The scope of a topic is like a boundary line around a territory that specifies what is inside and what is outside the area. It defines the problem space you are addressing. State not only what the research is about but also what it is NOT about, by discussing what important others have done that is outside your topic, e. g. if the topic is online grocery shopping distinguish this from other forms of online shopping and from e-commerce in general. When the scope is poorly defined authors wander freely in areas of little relevance to their topic and consequently annoy informed readers.
If the scope too broad the research may not adequately cover it, while a too narrow scope will limit the implications. It can be hard to define a “Goldilocks” scope that is “Not too hot, not too cold, but just right”. For example, for a project on the hydro-chemistry of surface water, be clear on the sorts of water it applies to and the sort of chemistry involved. Don’t be surprised if the scope changes as you progress. The scope description is what others use to assess if the research is relevant say to a journal or conference call for papers, so it is very important.
Define the scope early, as defining it later creates ambiguity about goals. The scope affects the limitations of the research, the data used, the theories that apply and the conclusions made, e.g. it can explain why a certain data or subjects are excluded from the research. It also helps to manage expectations.
Key terms. Key terms are the main constructs that the research addresses. Defining the key terms correctly and using them consistently is critical to properly defining the scope of the research. Give any abbreviations used in full the first time they are used, e.g. ISP (Internet Service Provider). Where possible, use accepted definitions rather than giving terms your own meaning to avoid confusion. If necessary, take the time to define terms that you interpret differently, e.g. my paper on software politeness defined it as giving choices rather than being nice. Always define key terms carefully.

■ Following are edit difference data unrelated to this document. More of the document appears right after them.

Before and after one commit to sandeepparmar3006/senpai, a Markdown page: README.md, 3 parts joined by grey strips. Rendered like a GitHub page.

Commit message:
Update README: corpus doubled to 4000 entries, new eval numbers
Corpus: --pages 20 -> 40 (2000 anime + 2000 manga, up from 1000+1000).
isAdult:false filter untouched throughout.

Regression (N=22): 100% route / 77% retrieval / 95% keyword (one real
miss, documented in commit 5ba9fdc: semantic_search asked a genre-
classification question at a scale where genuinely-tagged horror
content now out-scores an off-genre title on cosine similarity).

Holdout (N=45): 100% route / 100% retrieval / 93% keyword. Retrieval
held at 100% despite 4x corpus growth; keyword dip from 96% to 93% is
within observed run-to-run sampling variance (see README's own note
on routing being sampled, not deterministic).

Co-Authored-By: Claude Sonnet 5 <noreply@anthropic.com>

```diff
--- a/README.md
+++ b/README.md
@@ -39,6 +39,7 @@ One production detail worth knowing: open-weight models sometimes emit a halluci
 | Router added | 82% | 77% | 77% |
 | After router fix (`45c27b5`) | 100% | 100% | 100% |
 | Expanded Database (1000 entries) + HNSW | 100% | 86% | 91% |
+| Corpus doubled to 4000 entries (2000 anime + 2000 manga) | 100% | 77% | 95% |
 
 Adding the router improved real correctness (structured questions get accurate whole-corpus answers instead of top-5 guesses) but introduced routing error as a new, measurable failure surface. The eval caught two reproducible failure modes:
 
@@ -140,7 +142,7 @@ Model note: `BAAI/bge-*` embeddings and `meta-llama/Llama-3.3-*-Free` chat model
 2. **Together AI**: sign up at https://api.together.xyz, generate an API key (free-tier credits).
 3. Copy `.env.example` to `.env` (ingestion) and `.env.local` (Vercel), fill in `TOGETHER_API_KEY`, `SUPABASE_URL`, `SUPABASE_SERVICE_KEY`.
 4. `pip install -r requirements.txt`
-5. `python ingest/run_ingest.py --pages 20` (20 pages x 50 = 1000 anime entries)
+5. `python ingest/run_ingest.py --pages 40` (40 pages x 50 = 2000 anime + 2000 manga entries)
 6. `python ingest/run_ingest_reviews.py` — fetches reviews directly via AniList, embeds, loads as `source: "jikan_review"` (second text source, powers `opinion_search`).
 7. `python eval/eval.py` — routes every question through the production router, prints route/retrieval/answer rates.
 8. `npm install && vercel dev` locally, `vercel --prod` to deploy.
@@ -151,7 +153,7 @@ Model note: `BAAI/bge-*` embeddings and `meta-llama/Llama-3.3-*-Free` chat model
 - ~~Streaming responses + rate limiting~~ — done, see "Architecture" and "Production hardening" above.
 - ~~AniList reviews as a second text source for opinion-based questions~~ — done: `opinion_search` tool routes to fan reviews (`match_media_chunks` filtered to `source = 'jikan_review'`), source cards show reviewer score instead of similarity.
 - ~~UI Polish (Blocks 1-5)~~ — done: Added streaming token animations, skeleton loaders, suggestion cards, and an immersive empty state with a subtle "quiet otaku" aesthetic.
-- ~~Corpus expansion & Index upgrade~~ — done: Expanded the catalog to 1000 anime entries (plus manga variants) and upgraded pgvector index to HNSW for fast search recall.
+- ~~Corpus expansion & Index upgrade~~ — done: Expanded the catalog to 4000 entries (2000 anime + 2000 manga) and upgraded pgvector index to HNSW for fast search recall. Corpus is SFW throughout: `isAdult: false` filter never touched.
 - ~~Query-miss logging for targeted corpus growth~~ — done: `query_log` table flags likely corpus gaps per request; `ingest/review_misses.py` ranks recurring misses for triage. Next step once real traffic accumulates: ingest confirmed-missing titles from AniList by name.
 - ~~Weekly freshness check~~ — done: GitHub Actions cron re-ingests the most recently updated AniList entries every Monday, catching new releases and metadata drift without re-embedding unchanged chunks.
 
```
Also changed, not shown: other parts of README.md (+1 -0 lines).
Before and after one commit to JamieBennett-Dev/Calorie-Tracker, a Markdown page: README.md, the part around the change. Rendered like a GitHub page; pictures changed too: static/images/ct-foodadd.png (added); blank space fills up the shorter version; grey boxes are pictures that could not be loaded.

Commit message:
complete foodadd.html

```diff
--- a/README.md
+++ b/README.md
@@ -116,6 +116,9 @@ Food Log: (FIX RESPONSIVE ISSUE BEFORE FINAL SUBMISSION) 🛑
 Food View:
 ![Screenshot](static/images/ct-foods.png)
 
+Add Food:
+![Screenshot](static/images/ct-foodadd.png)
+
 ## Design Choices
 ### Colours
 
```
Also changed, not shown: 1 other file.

Scope is important because it prevents critics from misinterpreting your research. Stating what research is not about immunizes it against battles you don’t want to be involved in. In this case, scope acts like a disclaimer on a product, such as “Not to be used by infants”, e.g. research on the correlates of cancer may disclaim that it implies any causal links. Define the research scope early to clarify the purpose and avoid misinterpretation.